*Work to complete*. Pictures within the data are to be left out; everything else must be reproduced exactly.

*Material supplied*.
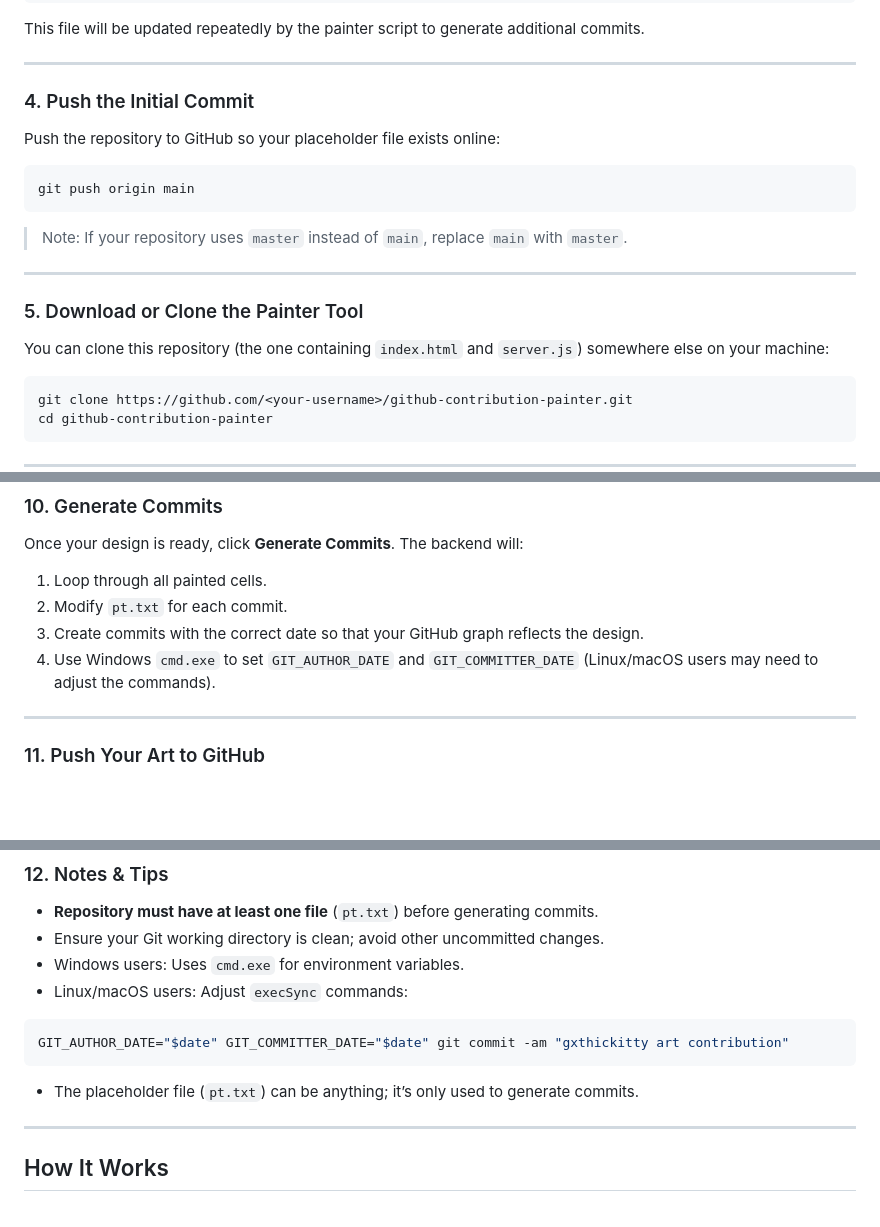
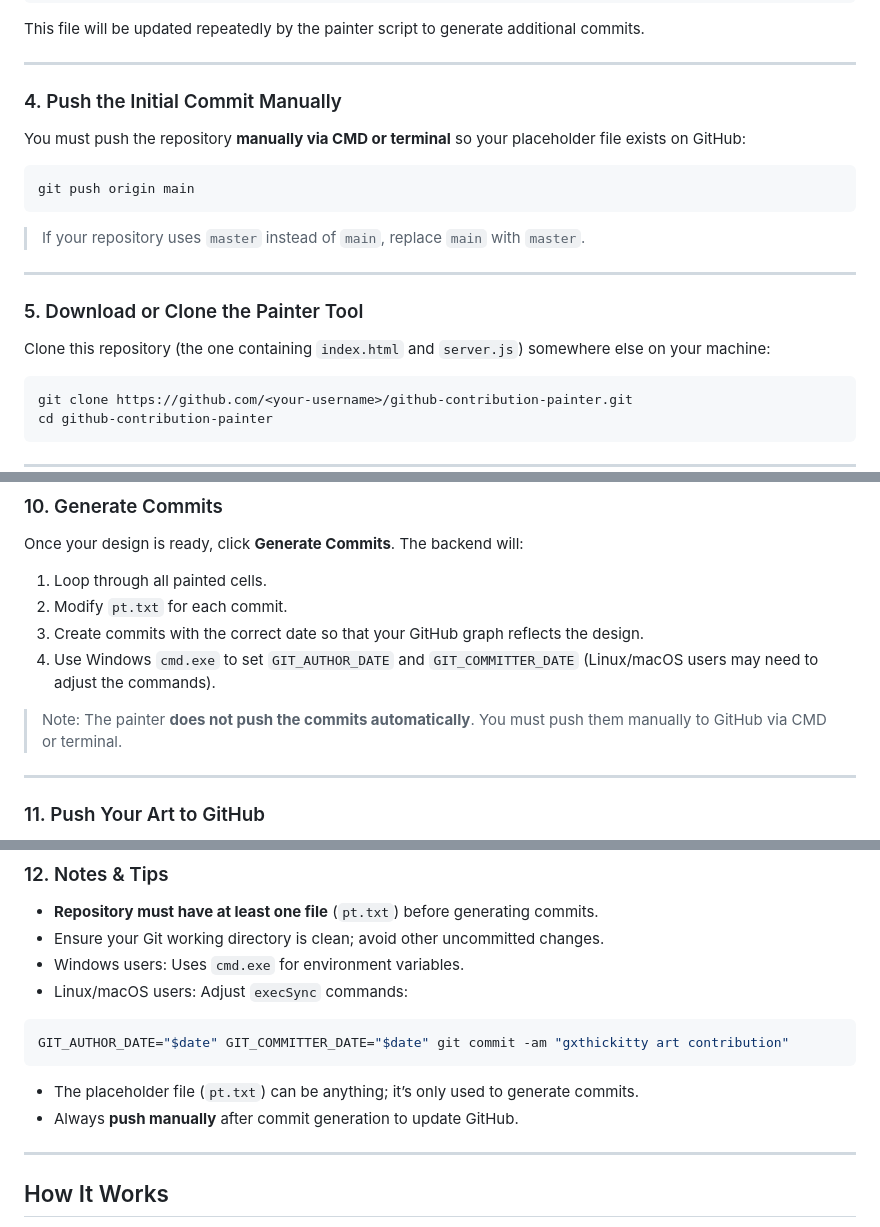
Before and after one commit to gxthickitty/ContributionPainter, a Markdown page: README.md, 3 parts joined by grey strips. Drawn GitHub-style; blank space fills up the shorter version.

````diff
--- a/README.md
+++ b/README.md
@@ -51,21 +50,21 @@ This file will be updated repeatedly by the painter script to generate additiona
 
 ---
 
-### 4. Push the Initial Commit
+### 4. Push the Initial Commit Manually
 
-Push the repository to GitHub so your placeholder file exists online:
+You must push the repository **manually via CMD or terminal** so your placeholder file exists on GitHub:
 
 ```bash
 git push origin main
 ```
 
-> Note: If your repository uses `master` instead of `main`, replace `main` with `master`.
+> If your repository uses `master` instead of `main`, replace `main` with `master`.
 
 ---
 
 ### 5. Download or Clone the Painter Tool
 
-You can clone this repository (the one containing `index.html` and `server.js`) somewhere else on your machine:
+Clone this repository (the one containing `index.html` and `server.js`) somewhere else on your machine:
 
 ```bash
 git clone https://github.com/<your-username>/github-contribution-painter.git
@@ -130,6 +129,8 @@ Once your design is ready, click **Generate Commits**. The backend will:
 3. Create commits with the correct date so that your GitHub graph reflects the design.
 4. Use Windows `cmd.exe` to set `GIT_AUTHOR_DATE` and `GIT_COMMITTER_DATE` (Linux/macOS users may need to adjust the commands).
 
+> Note: The painter **does not push the commits automatically**. You must push them manually to GitHub via CMD or terminal.
+
 ---
 
 ### 11. Push Your Art to GitHub
@@ -156,6 +157,7 @@ GIT_AUTHOR_DATE="$date" GIT_COMMITTER_DATE="$date" git commit -am "gxthickitty a
 ```
 
 - The placeholder file (`pt.txt`) can be anything; it’s only used to generate commits.
+- Always **push manually** after commit generation to update GitHub.
 
 ---
 
````
Also changed, not shown: other parts of README.md (+1 -2 lines).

*Task answer*.
Before and after one commit to gxthickitty/ContributionPainter, a Markdown page: README.md, 3 parts joined by grey strips. Drawn GitHub-style; blank space fills up the shorter version.

````diff
--- a/README.md
+++ b/README.md
@@ -51,21 +50,21 @@ This file will be updated repeatedly by the painter script to generate additiona
 
 ---
 
-### 4. Push the Initial Commit
+### 4. Push the Initial Commit Manually
 
-Push the repository to GitHub so your placeholder file exists online:
+You must push the repository **manually via CMD or terminal** so your placeholder file exists on GitHub:
 
 ```bash
 git push origin main
 ```
 
-> Note: If your repository uses `master` instead of `main`, replace `main` with `master`.
+> If your repository uses `master` instead of `main`, replace `main` with `master`.
 
 ---
 
 ### 5. Download or Clone the Painter Tool
 
-You can clone this repository (the one containing `index.html` and `server.js`) somewhere else on your machine:
+Clone this repository (the one containing `index.html` and `server.js`) somewhere else on your machine:
 
 ```bash
 git clone https://github.com/<your-username>/github-contribution-painter.git
@@ -130,6 +129,8 @@ Once your design is ready, click **Generate Commits**. The backend will:
 3. Create commits with the correct date so that your GitHub graph reflects the design.
 4. Use Windows `cmd.exe` to set `GIT_AUTHOR_DATE` and `GIT_COMMITTER_DATE` (Linux/macOS users may need to adjust the commands).
 
+> Note: The painter **does not push the commits automatically**. You must push them manually to GitHub via CMD or terminal.
+
 ---
 
 ### 11. Push Your Art to GitHub
@@ -156,6 +157,7 @@ GIT_AUTHOR_DATE="$date" GIT_COMMITTER_DATE="$date" git commit -am "gxthickitty a
 ```
 
 - The placeholder file (`pt.txt`) can be anything; it’s only used to generate commits.
+- Always **push manually** after commit generation to update GitHub.
 
 ---
 
````
Also changed, not shown: other parts of README.md (+1 -2 lines).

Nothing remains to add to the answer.